The only cloud on the horizon is the threat of having a Galloway National Park Authority inflicted on us. The council is starved of funds and there are potholes big enough to devour milk tankers, yet apparently we need yet another gravy-train load of bureaucrats with expensive offices, (empty, as they work from home, naturally) and the full suite of diversity and inclusivity advisers. Its proponents — the usual cast of those with nothing better to do than meddle, Nimbys and ‘environmentalists’ — tell us that ‘doing nothing is not an option’ if we are to save Galloway.

The project is being pushed enthusiastically by the Scottish Green Party, which seems to hold the reins of power in coalition ‘government’ despite receiving only 4.7% of the vote. Flushed with the triumph of its cottage licensing scheme, it senses an opportunity to bypass local democracy and turn us into a laboratory for green dogma. In the Cairngorms National Park, where half the budget is spent on salaries and the other half on activities that can be done by other departments, 110 farmers recently voted unanimously to leave the park after 20 years of being bossed about by unelected officials (Town & Country, February 14) and have taken to the streets in protest. The NFU tells me most farmers in Galloway feel the same way about having yet another tier of officialdom being foisted on us. Valuable time, therefore, that could be spent splitting snowdrops or laying hedges, is devoted to tweeting #SayNoToGallowayNationalPark. To the barricades!

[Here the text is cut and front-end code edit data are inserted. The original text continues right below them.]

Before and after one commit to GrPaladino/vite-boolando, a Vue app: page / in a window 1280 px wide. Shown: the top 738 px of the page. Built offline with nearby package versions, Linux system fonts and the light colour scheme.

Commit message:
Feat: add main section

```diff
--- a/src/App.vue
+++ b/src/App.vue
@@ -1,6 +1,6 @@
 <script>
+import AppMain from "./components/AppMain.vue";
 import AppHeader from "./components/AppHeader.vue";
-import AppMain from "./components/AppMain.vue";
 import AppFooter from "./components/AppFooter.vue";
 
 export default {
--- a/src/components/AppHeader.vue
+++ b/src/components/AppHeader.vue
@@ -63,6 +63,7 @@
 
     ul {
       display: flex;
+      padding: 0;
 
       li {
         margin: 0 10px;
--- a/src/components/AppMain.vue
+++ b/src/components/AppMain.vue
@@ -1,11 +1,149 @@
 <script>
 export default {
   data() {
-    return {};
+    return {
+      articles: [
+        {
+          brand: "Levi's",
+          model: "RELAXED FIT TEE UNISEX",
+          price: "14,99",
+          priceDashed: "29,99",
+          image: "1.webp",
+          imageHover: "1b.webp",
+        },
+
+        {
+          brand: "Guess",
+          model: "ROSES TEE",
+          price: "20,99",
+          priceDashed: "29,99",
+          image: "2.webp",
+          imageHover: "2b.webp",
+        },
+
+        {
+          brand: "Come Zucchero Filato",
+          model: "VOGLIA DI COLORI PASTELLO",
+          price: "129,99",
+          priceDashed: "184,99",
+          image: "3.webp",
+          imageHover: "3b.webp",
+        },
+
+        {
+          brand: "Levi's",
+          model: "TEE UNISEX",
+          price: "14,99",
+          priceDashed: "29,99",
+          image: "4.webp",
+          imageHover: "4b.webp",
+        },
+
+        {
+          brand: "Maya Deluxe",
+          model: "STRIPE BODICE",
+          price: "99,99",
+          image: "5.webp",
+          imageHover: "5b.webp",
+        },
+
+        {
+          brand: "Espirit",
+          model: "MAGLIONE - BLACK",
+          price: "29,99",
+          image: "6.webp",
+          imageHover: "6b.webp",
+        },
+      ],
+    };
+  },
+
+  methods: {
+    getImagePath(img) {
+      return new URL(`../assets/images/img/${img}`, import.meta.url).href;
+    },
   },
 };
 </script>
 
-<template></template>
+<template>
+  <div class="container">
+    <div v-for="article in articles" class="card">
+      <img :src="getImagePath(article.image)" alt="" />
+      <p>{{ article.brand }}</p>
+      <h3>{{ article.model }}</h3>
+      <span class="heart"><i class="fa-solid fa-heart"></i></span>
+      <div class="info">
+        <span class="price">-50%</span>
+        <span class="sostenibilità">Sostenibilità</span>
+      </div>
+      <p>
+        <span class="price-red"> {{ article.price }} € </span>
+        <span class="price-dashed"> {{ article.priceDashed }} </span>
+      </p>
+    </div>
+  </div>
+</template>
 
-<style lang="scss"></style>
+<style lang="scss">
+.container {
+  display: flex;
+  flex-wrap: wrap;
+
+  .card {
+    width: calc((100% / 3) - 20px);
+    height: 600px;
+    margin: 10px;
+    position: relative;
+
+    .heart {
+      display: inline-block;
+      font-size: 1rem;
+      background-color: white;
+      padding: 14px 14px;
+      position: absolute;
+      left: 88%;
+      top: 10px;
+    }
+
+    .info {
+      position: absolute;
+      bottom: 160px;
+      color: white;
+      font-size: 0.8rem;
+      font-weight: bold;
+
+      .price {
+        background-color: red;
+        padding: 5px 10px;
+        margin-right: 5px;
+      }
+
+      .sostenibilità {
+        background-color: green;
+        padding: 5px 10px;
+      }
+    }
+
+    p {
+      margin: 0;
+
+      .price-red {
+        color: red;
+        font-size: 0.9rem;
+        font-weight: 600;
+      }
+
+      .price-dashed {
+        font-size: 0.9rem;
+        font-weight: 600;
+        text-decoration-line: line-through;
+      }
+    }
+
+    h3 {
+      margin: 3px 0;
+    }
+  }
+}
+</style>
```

Jamie Blackett farms in Dumfries & Galloway. The play of his book ‘The Enigma of Kidson’ hits the stage shortly